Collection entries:
- - -
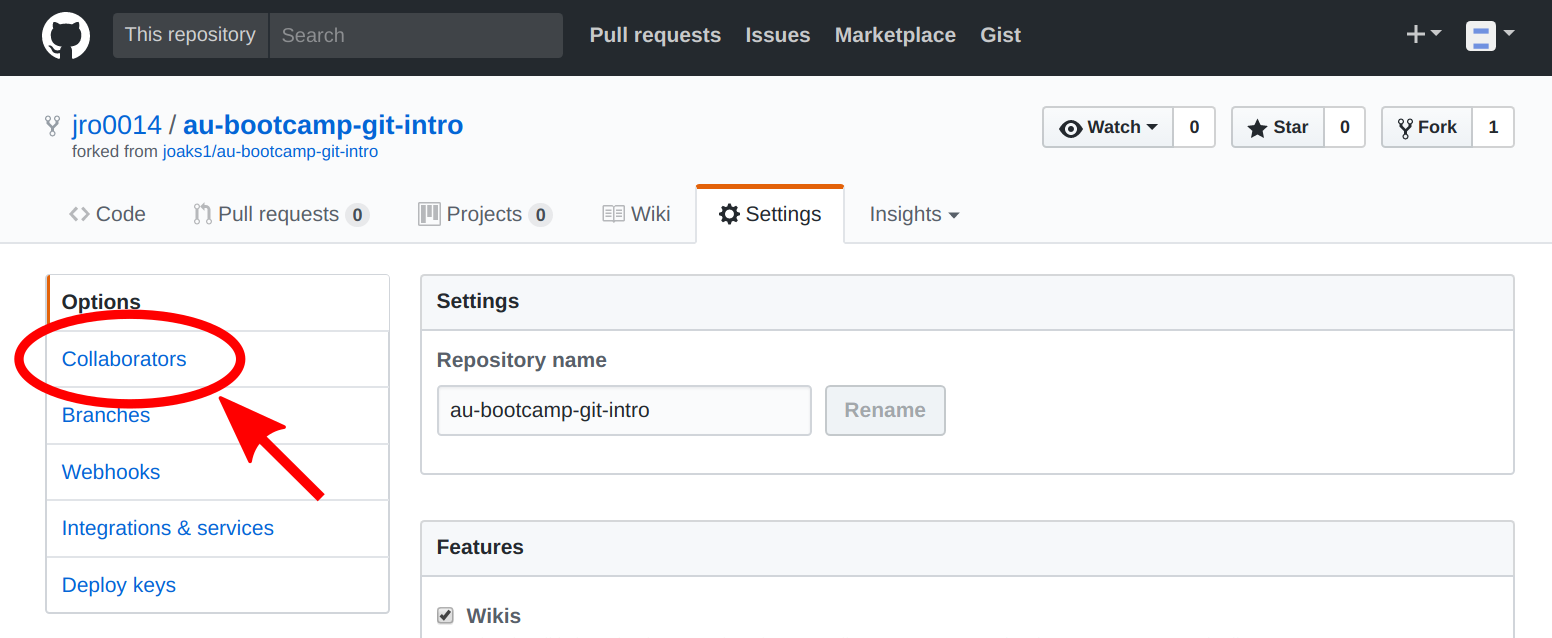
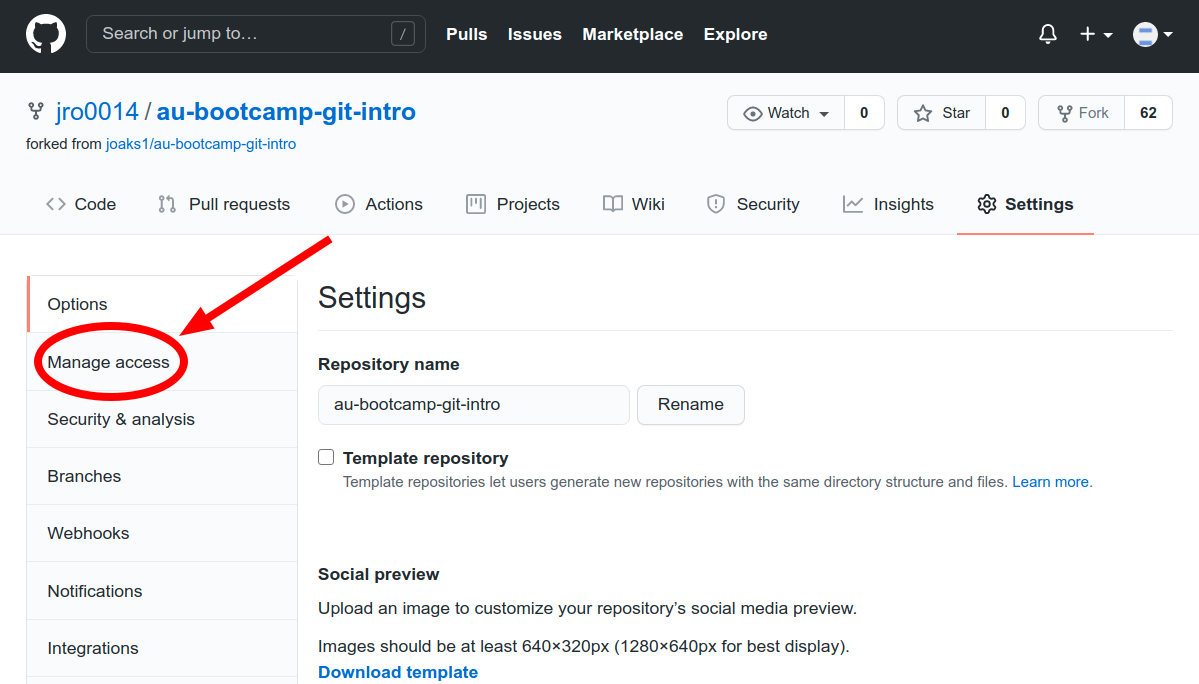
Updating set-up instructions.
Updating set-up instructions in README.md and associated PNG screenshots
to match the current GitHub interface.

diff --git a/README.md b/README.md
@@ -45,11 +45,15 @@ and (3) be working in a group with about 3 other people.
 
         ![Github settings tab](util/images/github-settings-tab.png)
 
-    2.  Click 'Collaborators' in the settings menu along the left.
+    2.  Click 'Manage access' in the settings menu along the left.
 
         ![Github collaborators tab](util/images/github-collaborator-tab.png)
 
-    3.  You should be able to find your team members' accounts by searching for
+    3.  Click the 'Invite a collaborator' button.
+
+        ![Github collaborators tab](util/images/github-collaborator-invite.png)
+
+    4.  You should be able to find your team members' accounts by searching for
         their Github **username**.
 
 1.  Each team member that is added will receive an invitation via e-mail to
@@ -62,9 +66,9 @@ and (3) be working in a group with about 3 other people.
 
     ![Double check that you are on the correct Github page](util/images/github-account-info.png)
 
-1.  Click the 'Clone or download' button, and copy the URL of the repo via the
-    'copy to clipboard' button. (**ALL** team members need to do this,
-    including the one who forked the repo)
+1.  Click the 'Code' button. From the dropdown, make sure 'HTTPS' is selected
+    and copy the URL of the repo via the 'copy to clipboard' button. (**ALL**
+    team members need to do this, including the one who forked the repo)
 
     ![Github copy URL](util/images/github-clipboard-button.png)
- - -
Activity:
Among the lines above, please find those with "button" and copy them.

Answer area:
+    3.  Click the 'Invite a collaborator' button.
-1.  Click the 'Clone or download' button, and copy the URL of the repo via the
-    'copy to clipboard' button. (**ALL** team members need to do this,
+1.  Click the 'Code' button. From the dropdown, make sure 'HTTPS' is selected
+    and copy the URL of the repo via the 'copy to clipboard' button. (**ALL**
     ![Github copy URL](util/images/github-clipboard-button.png)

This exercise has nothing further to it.